French tribunal agrees that bank had full knowledge of rogue trader’s dealings before he was fired in 2008

A French tribunal has ordered Société Générale to pay €450,000 in damages for unfairly firing the rogue trader Jérôme Kerviel, whose unauthorised trades spiralled into massive losses in 2007 and 2008 and almost bankrupted one of Europe’s biggest banks.

Kerviel, 39, whose deals lost the bank €4.9bn (£3.82bn), sued for wrongful dismissal and the tribunal agreed.
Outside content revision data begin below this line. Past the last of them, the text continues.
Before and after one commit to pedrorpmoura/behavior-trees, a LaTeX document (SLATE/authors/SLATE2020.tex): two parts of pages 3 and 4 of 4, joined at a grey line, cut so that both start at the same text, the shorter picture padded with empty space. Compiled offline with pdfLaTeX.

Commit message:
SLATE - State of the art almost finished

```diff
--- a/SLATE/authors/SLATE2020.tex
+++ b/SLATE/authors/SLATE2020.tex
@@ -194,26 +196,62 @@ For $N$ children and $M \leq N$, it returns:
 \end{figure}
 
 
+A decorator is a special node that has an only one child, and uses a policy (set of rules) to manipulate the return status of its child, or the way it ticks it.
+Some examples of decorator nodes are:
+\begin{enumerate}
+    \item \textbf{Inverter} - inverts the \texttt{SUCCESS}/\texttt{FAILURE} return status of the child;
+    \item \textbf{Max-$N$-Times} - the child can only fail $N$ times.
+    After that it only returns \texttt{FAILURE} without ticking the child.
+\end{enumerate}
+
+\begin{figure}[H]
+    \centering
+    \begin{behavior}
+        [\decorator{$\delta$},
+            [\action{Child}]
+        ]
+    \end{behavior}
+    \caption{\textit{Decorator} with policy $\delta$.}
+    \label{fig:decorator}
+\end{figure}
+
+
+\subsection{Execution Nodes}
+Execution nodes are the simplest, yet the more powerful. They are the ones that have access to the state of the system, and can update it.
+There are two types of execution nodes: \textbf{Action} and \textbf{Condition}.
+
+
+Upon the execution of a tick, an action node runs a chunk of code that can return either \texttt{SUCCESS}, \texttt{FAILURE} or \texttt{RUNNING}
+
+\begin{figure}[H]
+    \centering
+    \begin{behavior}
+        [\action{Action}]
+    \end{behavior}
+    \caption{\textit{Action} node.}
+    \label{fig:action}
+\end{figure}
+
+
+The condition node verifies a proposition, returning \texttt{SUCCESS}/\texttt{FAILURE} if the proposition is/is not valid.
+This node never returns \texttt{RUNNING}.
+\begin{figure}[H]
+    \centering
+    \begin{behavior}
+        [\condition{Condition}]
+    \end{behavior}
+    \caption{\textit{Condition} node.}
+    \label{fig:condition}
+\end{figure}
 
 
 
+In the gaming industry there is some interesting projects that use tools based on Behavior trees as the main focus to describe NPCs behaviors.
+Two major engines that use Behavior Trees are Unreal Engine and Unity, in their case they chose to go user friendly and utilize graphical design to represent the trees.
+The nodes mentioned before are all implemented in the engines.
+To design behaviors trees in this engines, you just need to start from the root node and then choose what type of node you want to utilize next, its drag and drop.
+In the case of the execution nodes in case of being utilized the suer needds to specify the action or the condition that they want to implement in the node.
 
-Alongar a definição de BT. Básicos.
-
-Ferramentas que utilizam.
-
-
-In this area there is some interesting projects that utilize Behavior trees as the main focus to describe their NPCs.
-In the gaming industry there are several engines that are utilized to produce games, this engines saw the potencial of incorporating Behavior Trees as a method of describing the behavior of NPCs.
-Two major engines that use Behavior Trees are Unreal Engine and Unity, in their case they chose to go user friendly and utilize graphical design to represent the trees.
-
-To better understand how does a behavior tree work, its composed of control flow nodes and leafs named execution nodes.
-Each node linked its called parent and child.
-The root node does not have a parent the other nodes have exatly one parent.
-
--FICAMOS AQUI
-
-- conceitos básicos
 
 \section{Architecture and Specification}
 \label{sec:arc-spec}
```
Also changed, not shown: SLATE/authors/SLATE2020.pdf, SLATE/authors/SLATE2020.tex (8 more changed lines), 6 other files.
It ruled he was fired “without real or serious cause” and that the bank had full knowledge of his shady dealings long before he was fired in 2008.
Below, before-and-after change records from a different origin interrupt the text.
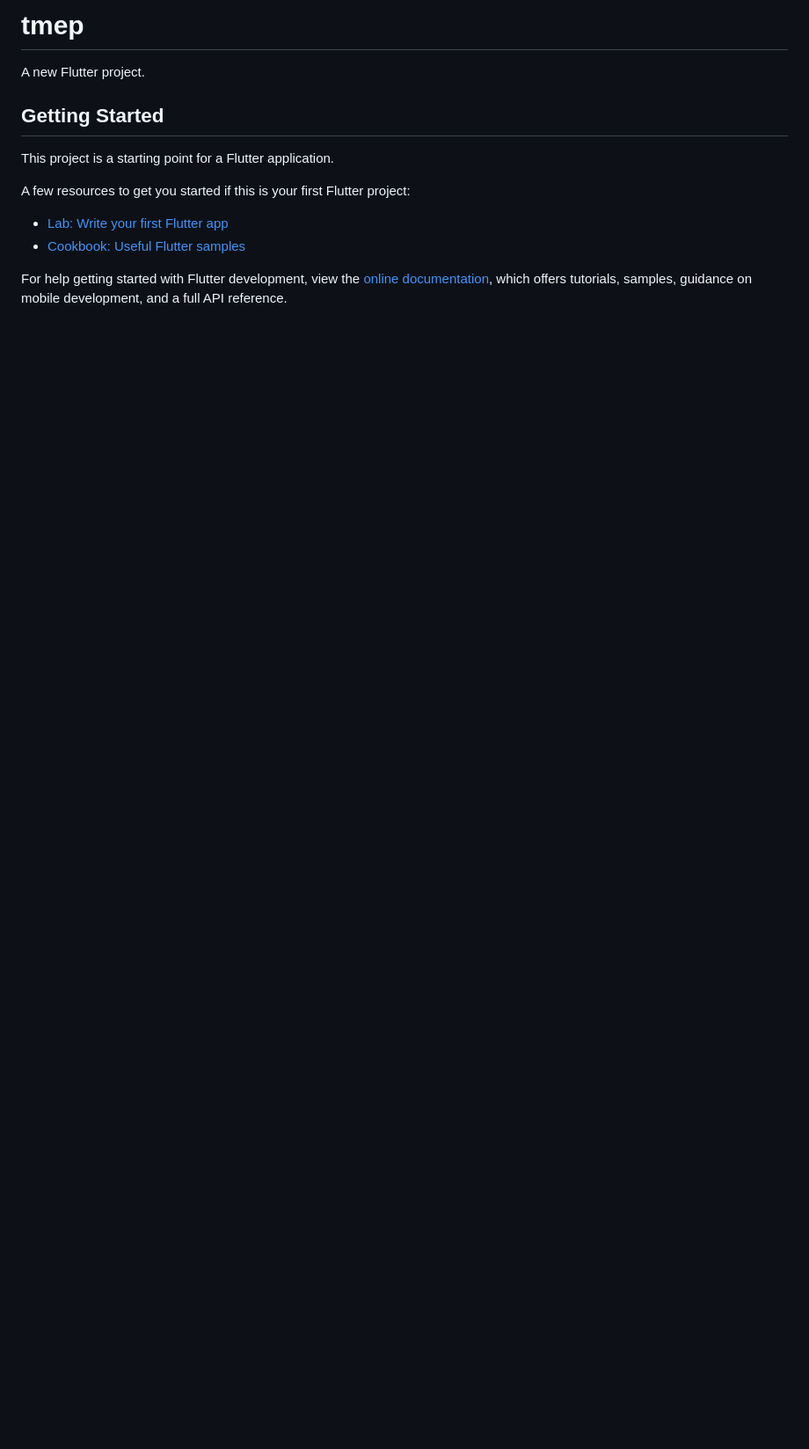
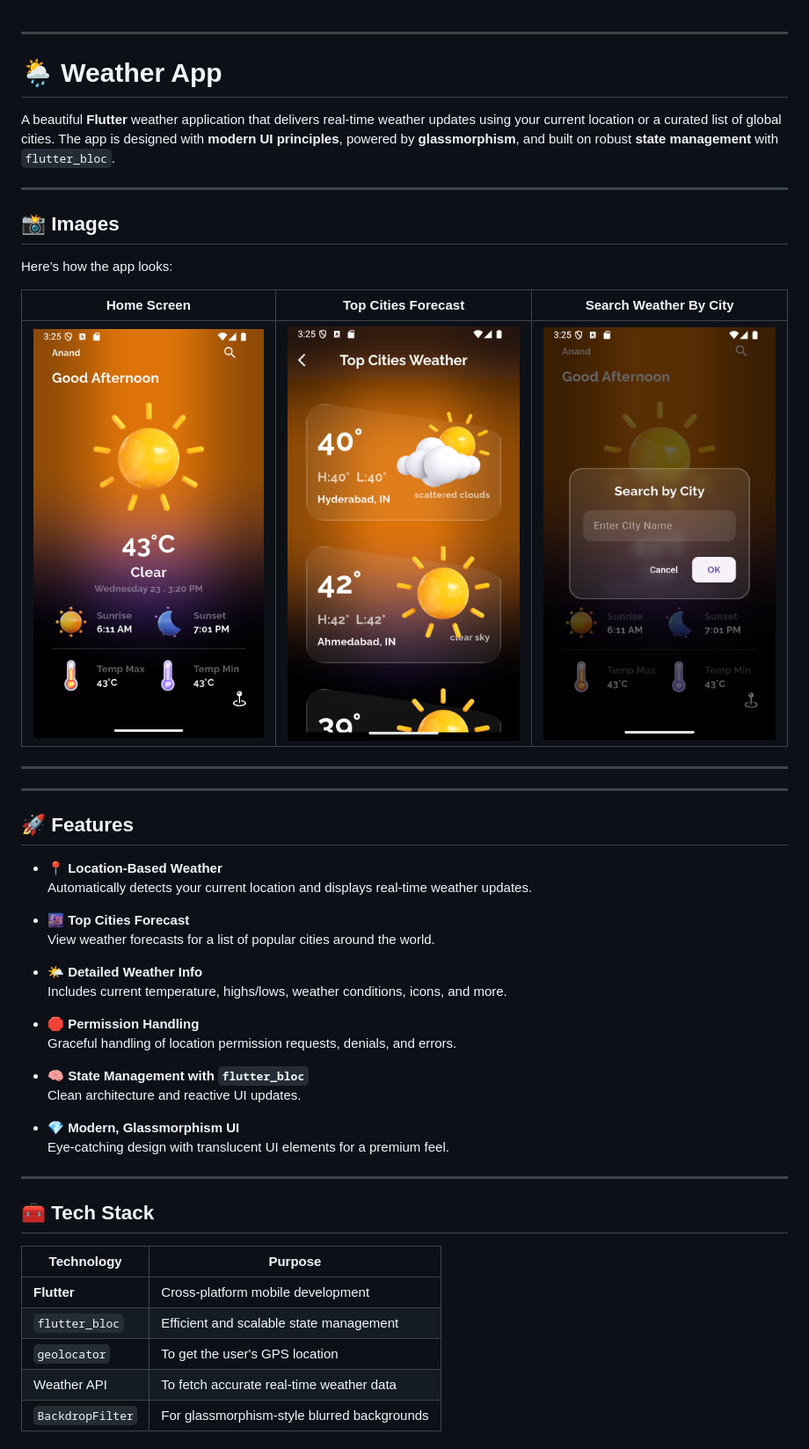
Before and after one commit to Piyush1716/flutter_weather_bloc, a Markdown page: README.md, the part around the change printed below. Shown: that part at 88% size. GitHub-like rendering; pictures changed too: Output/3.png (added), Output/4.png (added), Output/5.png (added); blank space fills up the shorter version.

```diff
--- a/README.md
+++ b/README.md
@@ -1,16 +1,55 @@
-# tmep
 
-A new Flutter project.
 
-## Getting Started
+---
 
-This project is a starting point for a Flutter application.
+# 🌦️ Weather App
 
-A few resources to get you started if this is your first Flutter project:
+A beautiful **Flutter** weather application that delivers real-time weather updates using your current location or a curated list of global cities. The app is designed with **modern UI principles**, powered by **glassmorphism**, and built on robust **state management** with `flutter_bloc`.
 
-- [Lab: Write your first Flutter app](https://docs.flutter.dev/get-started/codelab)
-- [Cookbook: Useful Flutter samples](https://docs.flutter.dev/cookbook)
 
-For help getting started with Flutter development, view the
-[online documentation](https://docs.flutter.dev/), which offers tutorials,
-samples, guidance on mobile development, and a full API reference.
+---
+## 📸 Images
+
+Here’s how the app looks:
+
+| Home Screen                  | Top Cities Forecast             | Search Weather By City             |
+|-----------------------------|----------------------------------|----------------------------------|
+| ![Home](Output/4.png)       | ![Cities](Output/3.png)         | ![Card](Output/5.png)           |
+
+---
+
+---
+
+
+## 🚀 Features
+
+- 📍 **Location-Based Weather**
+  Automatically detects your current location and displays real-time weather updates.
+
+- 🌆 **Top Cities Forecast**
+  View weather forecasts for a list of popular cities around the world.
+
+- 🌤️ **Detailed Weather Info**
+  Includes current temperature, highs/lows, weather conditions, icons, and more.
+
+- 🛑 **Permission Handling**
+  Graceful handling of location permission requests, denials, and errors.
+
+- 🧠 **State Management with `flutter_bloc`**
+  Clean architecture and reactive UI updates.
+
+- 💎 **Modern, Glassmorphism UI**
+  Eye-catching design with translucent UI elements for a premium feel.
+
+---
+
+## 🧰 Tech Stack
+
+| Technology     | Purpose                                    |
+|----------------|---------------------------------------------|
+| **Flutter**     | Cross-platform mobile development            |
+| `flutter_bloc` | Efficient and scalable state management      |
+| `geolocator`   | To get the user's GPS location               |
+| Weather API    | To fetch accurate real-time weather data     |
+| `BackdropFilter` | For glassmorphism-style blurred backgrounds |
+
```
Also changed, not shown: other parts of README.md (+82 -0 lines), Output/1.png (added), Output/2.png (added), 2 other files.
The judgment – described in France as spectacular – is the first positive verdict for Kerviel in his eight-year battle to throw the spotlight back onto the bank which he claims was well aware of his trading which initially generated profits before going wrong.

The Kerviel case was one of the biggest bank trading scandals in history but he maintained that he was just one cog in a rotten machine and had been made a scapegoat for the bank’s whole system.

In October 2010, Kerviel was sentenced to three years in jail after being convicted by a Paris court of breach of trust and fraud in the loss of €4.9bn in equity derivatives trades that went wrong in 2008.

He was released in September 2014, with an electronic bracelet, after spending less than five months in prison.

Kerviel continues to claim his superiors knew what was going on and deliberately turned a blind-eye as long as the profits kept rolling in. The bank has insisted it was not aware of his actions.

SocGen’s lawyer, Arnaud Chalut, said the employment tribunal ruling for unfair dismissal was “scandalous” and the bank would appeal against a decision that he said ran counter to the law.

Kerviel’s lawyer David Koubbi told Reuters that the tribunal’s decision “restores justice and tears apart the story that Société Générale has presented from the beginning”.

The public image of Kerviel, who came from a working-class family in a small town in Brittany before working his way up at the bank, has gradually been transformed from villain to a kind of folk hero fighting against the power of the banking world.

Before his prison term, he met the Pope and walked from Rome to France in a kind of pilgrimage against the excesses of the financial system.

A separate civil case is due to open this month before an appeals court to decide how much Kerviel has to pay the bank towards the losses. He had initially been ordered to pay €4.9bn in damages to the bank, the full trading loss, but that was overturned.

French investigators are also currently weighing Kerviel’s request for a retrial of the criminal case.

Kerviel mounted a fresh legal challenge after Nathalie Le Roy, the police officer who led the Kerviel investigation in 2008 and 2012, last year expressed concerns about how she was pressured to focus solely on evidence that would incriminate him, and said Kerviel’s superiors must have known what he was doing. The financial police contested her account.